Bagelkhand or Baghelkhand is a region and also a mountain range in central India that covers the northeastern regions of Madhya Pradesh and a small area of southeastern Uttar Pradesh.

Location of Bagelkhand in India
Location of Bagelkhand in India
Location of Baghelkhand
Location of Baghelkhand
Location of Baghelkhand
Location of Baghelkhand
Location of Baghelkhand
Baghelkhand (India)
Coordinates: Coordinates: 24°30′N 81°12′E / 24.5°N 81.2°E / 24.5; 81.2
Country India
StateMadhya Pradesh and Uttar Pradesh
Covering territory
LanguagesBagheli language dialect of Hindustani (Hindi)


Map of the Central India Agency with the Bagelkhand Agency at the eastern end


Baghelkhand was known as Dahala 6th–12th century, Kalachuri dynasty with stronghold at Kalinjar Fort.

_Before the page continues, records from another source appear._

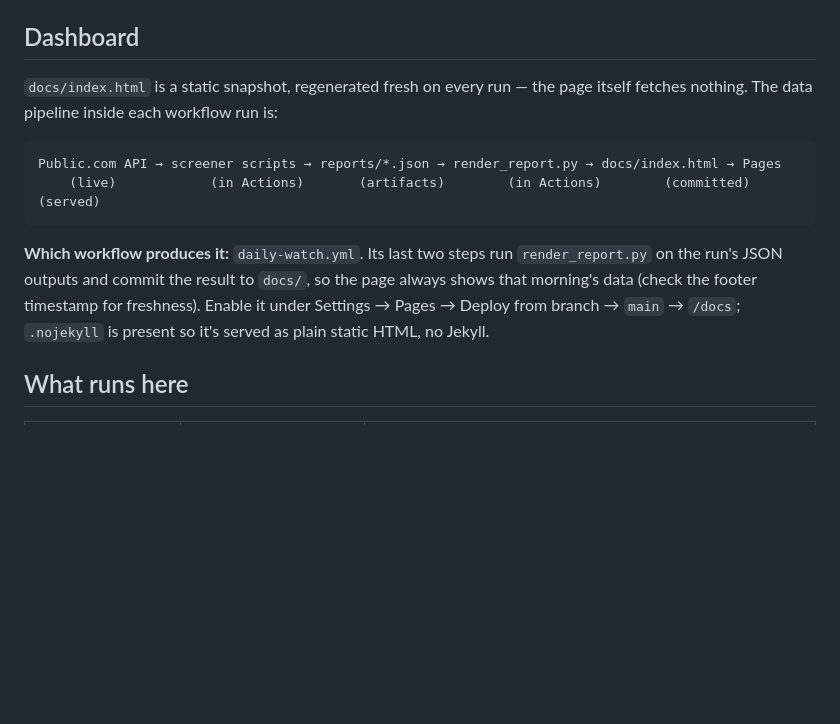
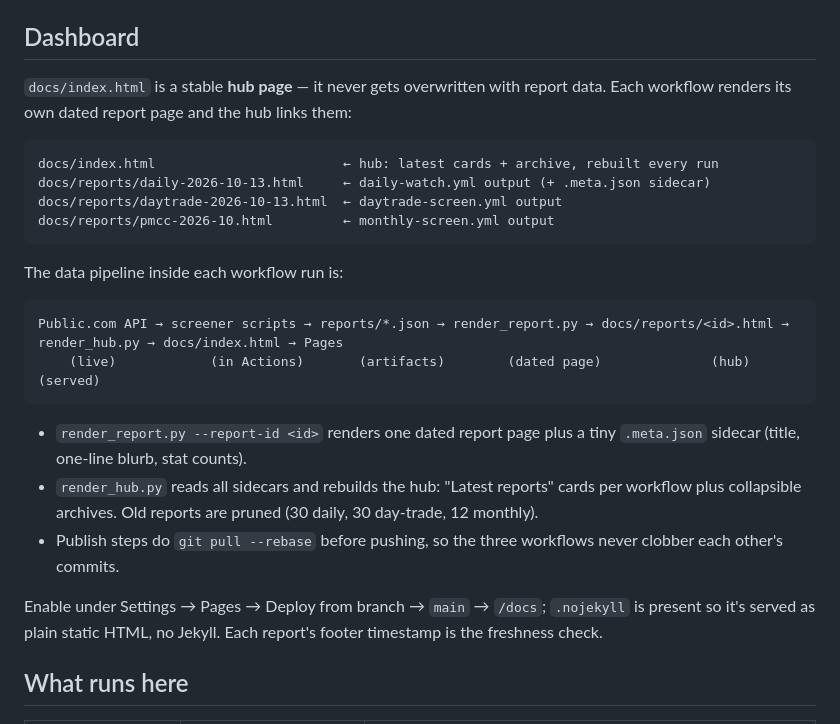
Before and after one commit to OpenAIMP/amuse, a Markdown page: README.md, the part around the change. Drawn GitHub-style; blank space fills up the shorter version.

Commit message:
README: hub + dated reports dashboard architecture

````diff
--- a/README.md
+++ b/README.md
@@ -98,19 +98,35 @@ the dashboard shows its results. Notes:
 
 ## Dashboard
 
-`docs/index.html` is a static snapshot, regenerated fresh on every run — the
-page itself fetches nothing. The data pipeline inside each workflow run is:
+`docs/index.html` is a stable **hub page** — it never gets overwritten with
+report data. Each workflow renders its own dated report page and the hub links
+them:
 
 ```
-Public.com API → screener scripts → reports/*.json → render_report.py → docs/index.html → Pages
-    (live)            (in Actions)       (artifacts)        (in Actions)        (committed)    (served)
+docs/index.html                        ← hub: latest cards + archive, rebuilt every run
+docs/reports/daily-2026-10-13.html     ← daily-watch.yml output (+ .meta.json sidecar)
+docs/reports/daytrade-2026-10-13.html  ← daytrade-screen.yml output
+docs/reports/pmcc-2026-10.html         ← monthly-screen.yml output
 ```
 
-**Which workflow produces it:** `daily-watch.yml`. Its last two steps run
-`render_report.py` on the run's JSON outputs and commit the result to `docs/`,
-so the page always shows that morning's data (check the footer timestamp for
-freshness). Enable it under Settings → Pages → Deploy from branch → `main` →
-`/docs`; `.nojekyll` is present so it's served as plain static HTML, no Jekyll.
+The data pipeline inside each workflow run is:
+
+```
+Public.com API → screener scripts → reports/*.json → render_report.py → docs/reports/<id>.html → render_hub.py → docs/index.html → Pages
+    (live)            (in Actions)       (artifacts)        (dated page)              (hub)              (served)
+```
+
+- `render_report.py --report-id <id>` renders one dated report page plus a
+  tiny `.meta.json` sidecar (title, one-line blurb, stat counts).
+- `render_hub.py` reads all sidecars and rebuilds the hub: "Latest reports"
+  cards per workflow plus collapsible archives. Old reports are pruned (30
+  daily, 30 day-trade, 12 monthly).
+- Publish steps do `git pull --rebase` before pushing, so the three workflows
+  never clobber each other's commits.
+
+Enable under Settings → Pages → Deploy from branch → `main` → `/docs`;
+`.nojekyll` is present so it's served as plain static HTML, no Jekyll. Each
+report's footer timestamp is the freshness check.
 
 ## What runs here
 
````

The area got its current name after Baghela Rajputs in the 14th century, later it was absorbed into Rewa state.[1]

Bagelkhand AgencyEdit

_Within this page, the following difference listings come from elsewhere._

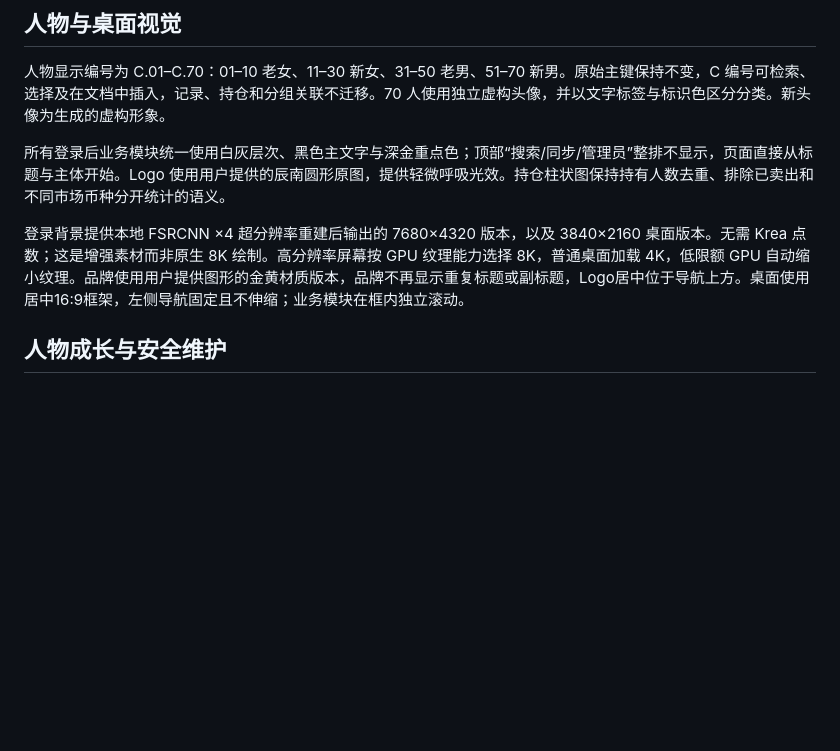
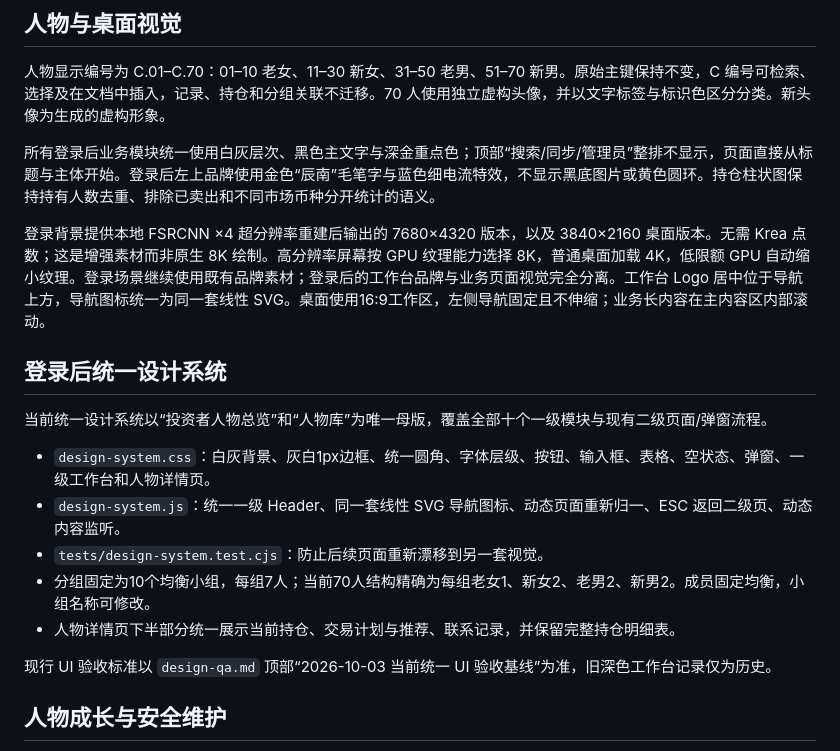
Before and after one commit to dalulu05168/growth-story-workspace, a Markdown page: README.md, the part around the change. GitHub-like rendering; blank space fills up the shorter version.

Commit message:
Document unified light workspace design system

```diff
--- a/README.md
+++ b/README.md
@@ -53,10 +53,22 @@ E2E_URL=https://growth-story-workspace.vercel.app/ npm run test:public-login
 
 人物显示编号为 C.01–C.70：01–10 老女、11–30 新女、31–50 老男、51–70 新男。原始主键保持不变，C 编号可检索、选择及在文档中插入，记录、持仓和分组关联不迁移。70 人使用独立虚构头像，并以文字标签与标识色区分分类。新头像为生成的虚构形象。
 
-所有登录后业务模块统一使用白灰层次、黑色主文字与深金重点色；顶部“搜索/同步/管理员”整排不显示，页面直接从标题与主体开始。Logo 使用用户提供的辰南圆形原图，提供轻微呼吸光效。持仓柱状图保持持有人数去重、排除已卖出和不同市场币种分开统计的语义。
+所有登录后业务模块统一使用白灰层次、黑色主文字与深金重点色；顶部“搜索/同步/管理员”整排不显示，页面直接从标题与主体开始。登录后左上品牌使用金色“辰南”毛笔字与蓝色细电流特效，不显示黑底图片或黄色圆环。持仓柱状图保持持有人数去重、排除已卖出和不同市场币种分开统计的语义。
 
-登录背景提供本地 FSRCNN ×4 超分辨率重建后输出的 7680×4320 版本，以及 3840×2160 桌面版本。无需 Krea 点数；这是增强素材而非原生 8K 绘制。高分辨率屏幕按 GPU 纹理能力选择 8K，普通桌面加载 4K，低限额 GPU 自动缩小纹理。品牌使用用户提供图形的金黄材质版本，品牌不再显示重复标题或副标题，Logo居中位于导航上方。桌面使用居中16:9框架，左侧导航固定且不伸缩；业务模块在框内独立滚动。
+登录背景提供本地 FSRCNN ×4 超分辨率重建后输出的 7680×4320 版本，以及 3840×2160 桌面版本。无需 Krea 点数；这是增强素材而非原生 8K 绘制。高分辨率屏幕按 GPU 纹理能力选择 8K，普通桌面加载 4K，低限额 GPU 自动缩小纹理。登录场景继续使用既有品牌素材；登录后的工作台品牌与业务页面视觉完全分离。工作台 Logo 居中位于导航上方，导航图标统一为同一套线性 SVG。桌面使用16:9工作区，左侧导航固定且不伸缩；业务长内容在主内容区内部滚动。
 
+
+## 登录后统一设计系统
+
+当前统一设计系统以“投资者人物总览”和“人物库”为唯一母版，覆盖全部十个一级模块与现有二级页面/弹窗流程。
+
+- `design-system.css`：白灰背景、灰白1px边框、统一圆角、字体层级、按钮、输入框、表格、空状态、弹窗、一级工作台和人物详情页。
+- `design-system.js`：统一一级 Header、同一套线性 SVG 导航图标、动态页面重新归一、ESC 返回二级页、动态内容监听。
+- `tests/design-system.test.cjs`：防止后续页面重新漂移到另一套视觉。
+- 分组固定为10个均衡小组，每组7人；当前70人结构精确为每组老女1、新女2、老男2、新男2。成员固定均衡，小组名称可修改。
+- 人物详情页下半部分统一展示当前持仓、交易计划与推荐、联系记录，并保留完整持仓明细表。
+
+现行 UI 验收标准以 `design-qa.md` 顶部“2026-10-03 当前统一 UI 验收基线”为准，旧深色工作台记录仅为历史。
 
 ## 人物成长与安全维护
 
```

The Bagelkhand Agency was a British political unit which managed the relations of the British with a number of autonomous princely states existing outside British India, namely Rewa and 11 minor states, of which the most prominent were Maihar, Nagod and Sohawal. Other principalities included Jaso, Kothi, Baraundha (aka Patharkachhar) as well as the Kalinjar Chaubes, consisting of the princely estates of Paldeo, Kamta-Rajaula, Taraon, Pahra and Bhaisaunda.[2]


Bagelkhand is surrounded by the Indo-Gangetic plains in the north and east, Bundelkhand in the west and the Vindhya range in the south.[1]


Regions of Uttar Pradesh

Currently it divided between Madhya Pradesh and Uttar Pradesh. It includes the Madhya Pradesh districts Rewa, Satna, Shahdol, Sidhi, and Singrauli of Madhya Pradesh and Chitrakoot of Uttar Pradesh.[1]


The inhabitants of Bagelkhand are called Bagheli and they speak the Bagheli language which is also designated as a dialect of Hindi.[1]


  1. ^ a b c d "Baghelkhand | historical region, India". Encyclopedia Britannica. Retrieved 30 April 2020.
  2. ^ Malleson, G. B. An historical sketch of the native states of India, London 1875, Reprint Delhi 1984

Further readingEdit